Data records: Begin
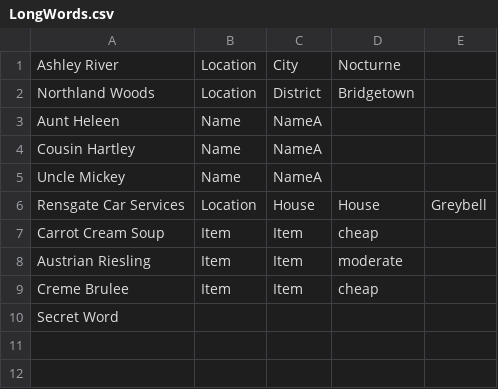
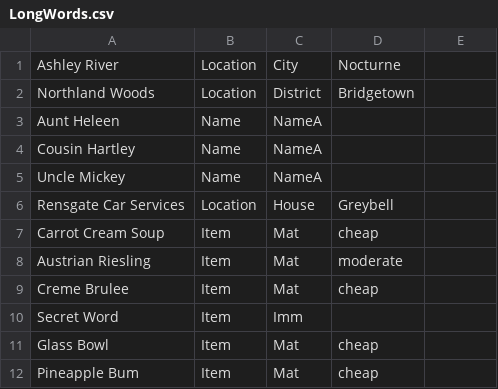
Before and after one commit to trxquilmage/Bachelor, a CSV file: BachelorThese/Assets/Data/002/LongWords.csv, drawn as a sheet.

```diff
--- a/BachelorThese/Assets/Data/002/LongWords.csv
+++ b/BachelorThese/Assets/Data/002/LongWords.csv
@@ -5,6 +5,8 @@ Cousin Hartley;Name;NameA;;
 Uncle Mickey;Name;NameA;;
-Rensgate Car Services;Location;House;House;Greybell
-Carrot Cream Soup;Item;Item;cheap;
-Austrian Riesling;Item;Item;moderate;
-Creme Brulee;Item;Item;cheap;
-Secret Word;;;;
+Rensgate Car Services;Location;House;Greybell;
+Carrot Cream Soup;Item;Mat;cheap;
+Austrian Riesling;Item;Mat;moderate;
+Creme Brulee;Item;Mat;cheap;
+Secret Word;Item;Imm;;
+Glass Bowl;Item;Mat;cheap;
+Pineapple Bum;Item;Mat;cheap;
```
Also changed, not shown: BachelorThese/Assets/Data/002/Words.csv.
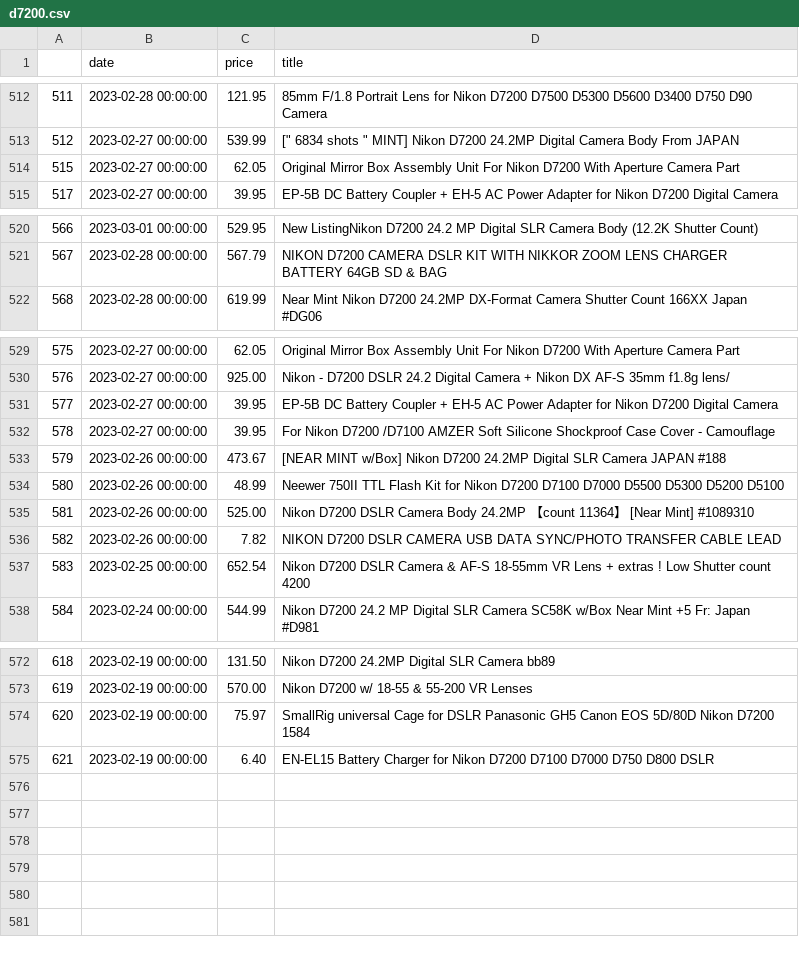
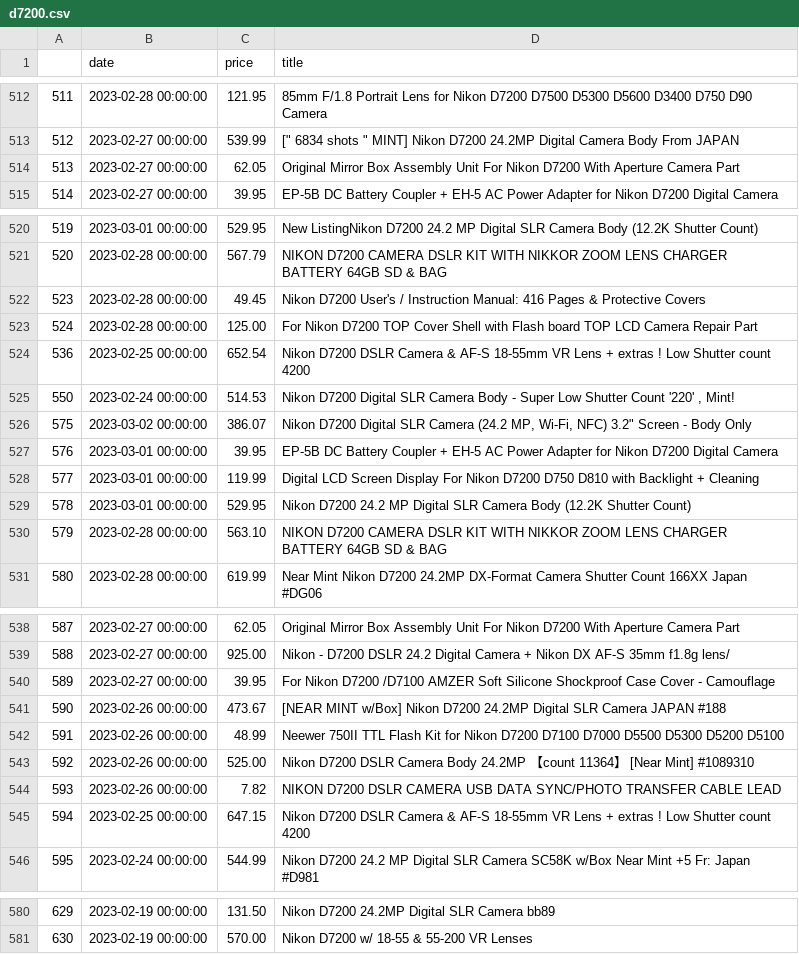
Before and after one commit to kobesar/ebaytracker, a CSV file: data/d7200.csv, drawn as a sheet; only a part is shown, gaps mark what is left out; removed rows and columns are numbered as before the commit, all else as after; the diff covers the shown part only; the diff names each change by its address in the sheet, - before the commit and + after, or states it on an @@ line.

```diff
--- a/data/d7200.csv
+++ b/data/d7200.csv
@@ column A renumbered between rows 514 and 581 @@
+row 522: 523 | 2023-02-28 00:00:00 | 49.45 | Nikon D7200 User's / Instruction Manual: 416 Pages & Protective Covers
+row 523: 524 | 2023-02-28 00:00:00 | 125.00 | For Nikon D7200 TOP Cover Shell with Flash board TOP LCD Camera Repair Part
+row 524: 536 | 2023-02-25 00:00:00 | 652.54 | Nikon D7200 DSLR Camera & AF-S 18-55mm VR Lens + extras ! Low Shutter count 4200
+row 525: 550 | 2023-02-24 00:00:00 | 514.53 | Nikon D7200 Digital SLR Camera Body - Super Low Shutter Count '220' , Mint!
+row 526: 575 | 2023-03-02 00:00:00 | 386.07 | Nikon D7200 Digital SLR Camera (24.2 MP, Wi-Fi, NFC) 3.2" Screen - Body Only
+row 527: 576 | 2023-03-01 00:00:00 | 39.95 | EP-5B DC Battery Coupler + EH-5 AC Power Adapter for Nikon D7200 Digital Camera
+row 528: 577 | 2023-03-01 00:00:00 | 119.99 | Digital LCD Screen Display For Nikon D7200 D750 D810 with Backlight + Cleaning
+row 529: 578 | 2023-03-01 00:00:00 | 529.95 | Nikon D7200 24.2 MP Digital SLR Camera Body (12.2K Shutter Count)
+row 530: 579 | 2023-02-28 00:00:00 | 563.10 | NIKON D7200 CAMERA DSLR KIT WITH NIKKOR ZOOM LENS CHARGER BATTERY 64GB SD & BAG
-row 531: 577 | 2023-02-27 00:00:00 | 39.95 | EP-5B DC Battery Coupler + EH-5 AC Power Adapter for Nikon D7200 Digital Camera
-C545 (price): 652.54
+C545 (price): 647.15
-row 574: 620 | 2023-02-19 00:00:00 | 75.97 | SmallRig universal Cage for DSLR Panasonic GH5 Canon EOS 5D/80D Nikon D7200 1584
-row 575: 621 | 2023-02-19 00:00:00 | 6.40 | EN-EL15 Battery Charger for Nikon D7200 D7100 D7000 D750 D800 DSLR
```
Also changed, not shown: 2 edited cells elsewhere in this file, data/full_data.csv, data/nikkor1024.csv, 1 other file.
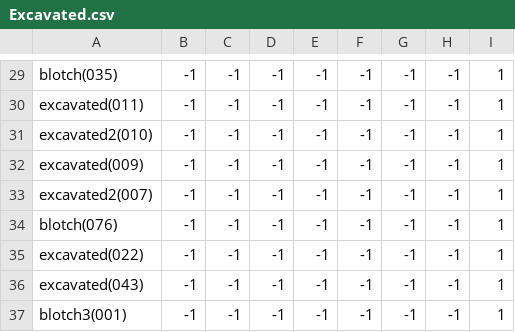
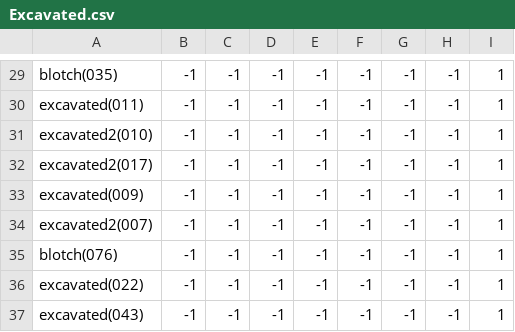
Before and after one commit to theunknowner/NN3-Blotch, a CSV file: NN3-Blotch/Training/Labels/Excavated.csv, drawn as a sheet; only a part is shown, gaps mark what is left out; the shorter side is filled out with more unchanged rows.

```diff
--- a/NN3-Blotch/Training/Labels/Excavated.csv
+++ b/NN3-Blotch/Training/Labels/Excavated.csv
@@ -31,2 +31,3 @@ excavated(011),-1,-1,-1,-1,-1,-1,-1,1
 excavated2(010),-1,-1,-1,-1,-1,-1,-1,1
+excavated2(017),-1,-1,-1,-1,-1,-1,-1,1
 excavated(009),-1,-1,-1,-1,-1,-1,-1,1
```
Also changed, not shown: 3 other files.
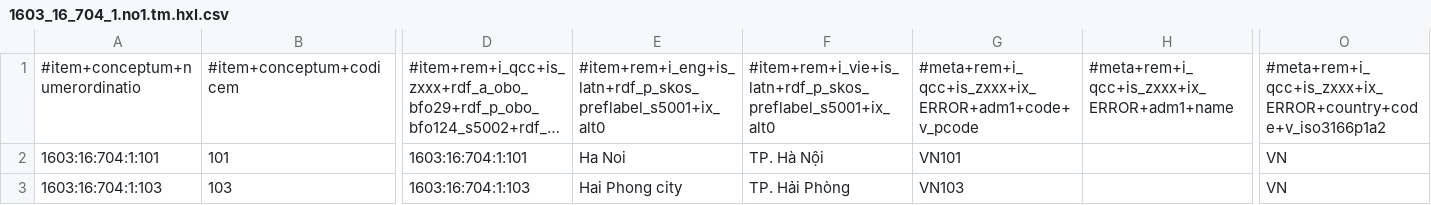
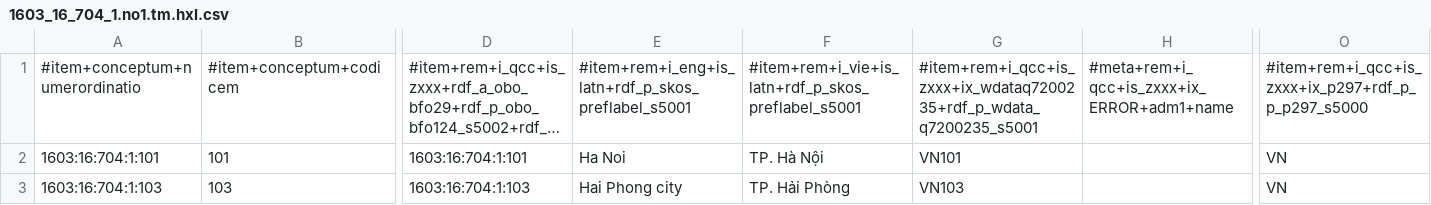
Before and after one commit to MDCIII/1603_16_704, a CSV file: 1603/16/704/1/1603_16_704_1.no1.tm.hxl.csv, drawn as a sheet; only a part is shown, gaps mark what is left out; long unchanged cells end in …; the diff names each change by its address in the sheet, - before the commit and + after, or states it on an @@ line.

```diff
--- a/1603/16/704/1/1603_16_704_1.no1.tm.hxl.csv
+++ b/1603/16/704/1/1603_16_704_1.no1.tm.hxl.csv
-E1: #item+rem+i_eng+is_latn+rdf_p_skos_preflabel_s5001+ix_alt0
+E1: #item+rem+i_eng+is_latn+rdf_p_skos_preflabel_s5001
-F1: #item+rem+i_vie+is_latn+rdf_p_skos_preflabel_s5001+ix_alt0
+F1: #item+rem+i_vie+is_latn+rdf_p_skos_preflabel_s5001
-G1: #meta+rem+i_qcc+is_zxxx+ix_ERROR+adm1+code+v_pcode
+G1: #item+rem+i_qcc+is_zxxx+ix_wdataq7200235+rdf_p_wdata_q7200235_s5001
-O1: #meta+rem+i_qcc+is_zxxx+ix_ERROR+country+code+v_iso3166p1a2
+O1: #item+rem+i_qcc+is_zxxx+ix_p297+rdf_p_p_p297_s5000
```
Also changed, not shown: 1603/16/704/0/1603_16_704_0.no1.tm.hxl.csv, 1603/16/704/2/1603_16_704_2.no1.tm.hxl.csv, 13 other files.
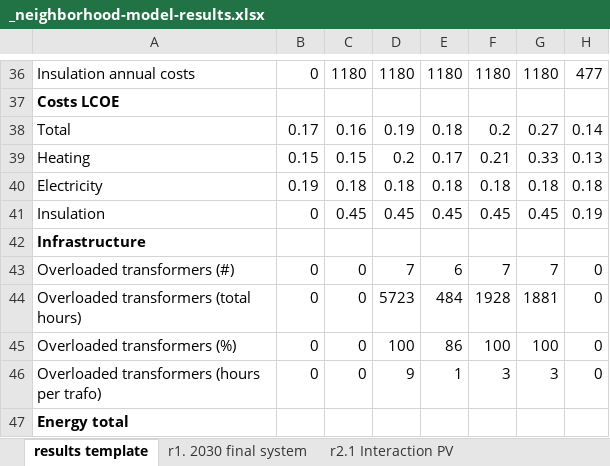
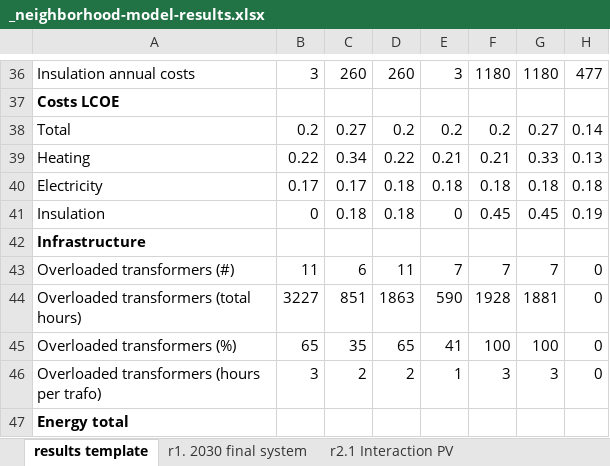
Before and after one commit to ZEnMo/Buurtmodel-Bunderbuurten-Veghel, an Excel workbook: Bunderbuurten veghel model/_neighborhood-model-results.xlsx, sheet results template, drawn as a sheet; only a part is shown, gaps mark what is left out; values as stored, in another font and other column widths than the file's, no borders; charts and pictures and conditional formats not drawn; 5 other sheets too large or unreadable and not compared; the diff covers the shown part only; the diff names each change by its address in the sheet, - before the commit and + after, or states it on an @@ line.

```diff
--- a/Bunderbuurten veghel model/_neighborhood-model-results.xlsx (sheet results template)
+++ b/Bunderbuurten veghel model/_neighborhood-model-results.xlsx (sheet results template)
-B36: 0
+B36: 3
-C36: 1180
+C36: 260
-D36: 1180
+D36: 260
-E36: 1180
+E36: 3
-B38: 0.17
+B38: 0.2
-C38: 0.16
+C38: 0.27
-D38: 0.19
+D38: 0.2
-E38: 0.18
+E38: 0.2
-B39: 0.15
+B39: 0.22
-C39: 0.15
+C39: 0.34
-D39: 0.2
+D39: 0.22
-E39: 0.17
+E39: 0.21
-B40: 0.19
+B40: 0.17
-C40: 0.18
+C40: 0.17
-C41: 0.45
+C41: 0.18
-D41: 0.45
+D41: 0.18
-E41: 0.45
+E41: 0
-B43: 0
+B43: 11
-C43: 0
+C43: 6
-D43: 7
+D43: 11
-E43: 6
+E43: 7
-B44: 0
+B44: 3227
-C44: 0
+C44: 851
-D44: 5723
+D44: 1863
-E44: 484
+E44: 590
-B45: 0
+B45: 65
-C45: 0
+C45: 35
-D45: 100
+D45: 65
-E45: 86
+E45: 41
-B46: 0
+B46: 3
-C46: 0
+C46: 2
-D46: 9
+D46: 2
```
Also changed, not shown: 100 edited cells elsewhere in this sheet, 8 other files.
Data records: End
— What is expected —
Every line above must be printed again exactly, pictures excluded.

— Answer area —
Before and after one commit to trxquilmage/Bachelor, a CSV file: BachelorThese/Assets/Data/002/LongWords.csv, drawn as a sheet.

```diff
--- a/BachelorThese/Assets/Data/002/LongWords.csv
+++ b/BachelorThese/Assets/Data/002/LongWords.csv
@@ -5,6 +5,8 @@ Cousin Hartley;Name;NameA;;
 Uncle Mickey;Name;NameA;;
-Rensgate Car Services;Location;House;House;Greybell
-Carrot Cream Soup;Item;Item;cheap;
-Austrian Riesling;Item;Item;moderate;
-Creme Brulee;Item;Item;cheap;
-Secret Word;;;;
+Rensgate Car Services;Location;House;Greybell;
+Carrot Cream Soup;Item;Mat;cheap;
+Austrian Riesling;Item;Mat;moderate;
+Creme Brulee;Item;Mat;cheap;
+Secret Word;Item;Imm;;
+Glass Bowl;Item;Mat;cheap;
+Pineapple Bum;Item;Mat;cheap;
```
Also changed, not shown: BachelorThese/Assets/Data/002/Words.csv.
Before and after one commit to kobesar/ebaytracker, a CSV file: data/d7200.csv, drawn as a sheet; only a part is shown, gaps mark what is left out; removed rows and columns are numbered as before the commit, all else as after; the diff covers the shown part only; the diff names each change by its address in the sheet, - before the commit and + after, or states it on an @@ line.

```diff
--- a/data/d7200.csv
+++ b/data/d7200.csv
@@ column A renumbered between rows 514 and 581 @@
+row 522: 523 | 2023-02-28 00:00:00 | 49.45 | Nikon D7200 User's / Instruction Manual: 416 Pages & Protective Covers
+row 523: 524 | 2023-02-28 00:00:00 | 125.00 | For Nikon D7200 TOP Cover Shell with Flash board TOP LCD Camera Repair Part
+row 524: 536 | 2023-02-25 00:00:00 | 652.54 | Nikon D7200 DSLR Camera & AF-S 18-55mm VR Lens + extras ! Low Shutter count 4200
+row 525: 550 | 2023-02-24 00:00:00 | 514.53 | Nikon D7200 Digital SLR Camera Body - Super Low Shutter Count '220' , Mint!
+row 526: 575 | 2023-03-02 00:00:00 | 386.07 | Nikon D7200 Digital SLR Camera (24.2 MP, Wi-Fi, NFC) 3.2" Screen - Body Only
+row 527: 576 | 2023-03-01 00:00:00 | 39.95 | EP-5B DC Battery Coupler + EH-5 AC Power Adapter for Nikon D7200 Digital Camera
+row 528: 577 | 2023-03-01 00:00:00 | 119.99 | Digital LCD Screen Display For Nikon D7200 D750 D810 with Backlight + Cleaning
+row 529: 578 | 2023-03-01 00:00:00 | 529.95 | Nikon D7200 24.2 MP Digital SLR Camera Body (12.2K Shutter Count)
+row 530: 579 | 2023-02-28 00:00:00 | 563.10 | NIKON D7200 CAMERA DSLR KIT WITH NIKKOR ZOOM LENS CHARGER BATTERY 64GB SD & BAG
-row 531: 577 | 2023-02-27 00:00:00 | 39.95 | EP-5B DC Battery Coupler + EH-5 AC Power Adapter for Nikon D7200 Digital Camera
-C545 (price): 652.54
+C545 (price): 647.15
-row 574: 620 | 2023-02-19 00:00:00 | 75.97 | SmallRig universal Cage for DSLR Panasonic GH5 Canon EOS 5D/80D Nikon D7200 1584
-row 575: 621 | 2023-02-19 00:00:00 | 6.40 | EN-EL15 Battery Charger for Nikon D7200 D7100 D7000 D750 D800 DSLR
```
Also changed, not shown: 2 edited cells elsewhere in this file, data/full_data.csv, data/nikkor1024.csv, 1 other file.
Before and after one commit to theunknowner/NN3-Blotch, a CSV file: NN3-Blotch/Training/Labels/Excavated.csv, drawn as a sheet; only a part is shown, gaps mark what is left out; the shorter side is filled out with more unchanged rows.

```diff
--- a/NN3-Blotch/Training/Labels/Excavated.csv
+++ b/NN3-Blotch/Training/Labels/Excavated.csv
@@ -31,2 +31,3 @@ excavated(011),-1,-1,-1,-1,-1,-1,-1,1
 excavated2(010),-1,-1,-1,-1,-1,-1,-1,1
+excavated2(017),-1,-1,-1,-1,-1,-1,-1,1
 excavated(009),-1,-1,-1,-1,-1,-1,-1,1
```
Also changed, not shown: 3 other files.
Before and after one commit to MDCIII/1603_16_704, a CSV file: 1603/16/704/1/1603_16_704_1.no1.tm.hxl.csv, drawn as a sheet; only a part is shown, gaps mark what is left out; long unchanged cells end in …; the diff names each change by its address in the sheet, - before the commit and + after, or states it on an @@ line.

```diff
--- a/1603/16/704/1/1603_16_704_1.no1.tm.hxl.csv
+++ b/1603/16/704/1/1603_16_704_1.no1.tm.hxl.csv
-E1: #item+rem+i_eng+is_latn+rdf_p_skos_preflabel_s5001+ix_alt0
+E1: #item+rem+i_eng+is_latn+rdf_p_skos_preflabel_s5001
-F1: #item+rem+i_vie+is_latn+rdf_p_skos_preflabel_s5001+ix_alt0
+F1: #item+rem+i_vie+is_latn+rdf_p_skos_preflabel_s5001
-G1: #meta+rem+i_qcc+is_zxxx+ix_ERROR+adm1+code+v_pcode
+G1: #item+rem+i_qcc+is_zxxx+ix_wdataq7200235+rdf_p_wdata_q7200235_s5001
-O1: #meta+rem+i_qcc+is_zxxx+ix_ERROR+country+code+v_iso3166p1a2
+O1: #item+rem+i_qcc+is_zxxx+ix_p297+rdf_p_p_p297_s5000
```
Also changed, not shown: 1603/16/704/0/1603_16_704_0.no1.tm.hxl.csv, 1603/16/704/2/1603_16_704_2.no1.tm.hxl.csv, 13 other files.
Before and after one commit to ZEnMo/Buurtmodel-Bunderbuurten-Veghel, an Excel workbook: Bunderbuurten veghel model/_neighborhood-model-results.xlsx, sheet results template, drawn as a sheet; only a part is shown, gaps mark what is left out; values as stored, in another font and other column widths than the file's, no borders; charts and pictures and conditional formats not drawn; 5 other sheets too large or unreadable and not compared; the diff covers the shown part only; the diff names each change by its address in the sheet, - before the commit and + after, or states it on an @@ line.

```diff
--- a/Bunderbuurten veghel model/_neighborhood-model-results.xlsx (sheet results template)
+++ b/Bunderbuurten veghel model/_neighborhood-model-results.xlsx (sheet results template)
-B36: 0
+B36: 3
-C36: 1180
+C36: 260
-D36: 1180
+D36: 260
-E36: 1180
+E36: 3
-B38: 0.17
+B38: 0.2
-C38: 0.16
+C38: 0.27
-D38: 0.19
+D38: 0.2
-E38: 0.18
+E38: 0.2
-B39: 0.15
+B39: 0.22
-C39: 0.15
+C39: 0.34
-D39: 0.2
+D39: 0.22
-E39: 0.17
+E39: 0.21
-B40: 0.19
+B40: 0.17
-C40: 0.18
+C40: 0.17
-C41: 0.45
+C41: 0.18
-D41: 0.45
+D41: 0.18
-E41: 0.45
+E41: 0
-B43: 0
+B43: 11
-C43: 0
+C43: 6
-D43: 7
+D43: 11
-E43: 6
+E43: 7
-B44: 0
+B44: 3227
-C44: 0
+C44: 851
-D44: 5723
+D44: 1863
-E44: 484
+E44: 590
-B45: 0
+B45: 65
-C45: 0
+C45: 35
-D45: 100
+D45: 65
-E45: 86
+E45: 41
-B46: 0
+B46: 3
-C46: 0
+C46: 2
-D46: 9
+D46: 2
```
Also changed, not shown: 100 edited cells elsewhere in this sheet, 8 other files.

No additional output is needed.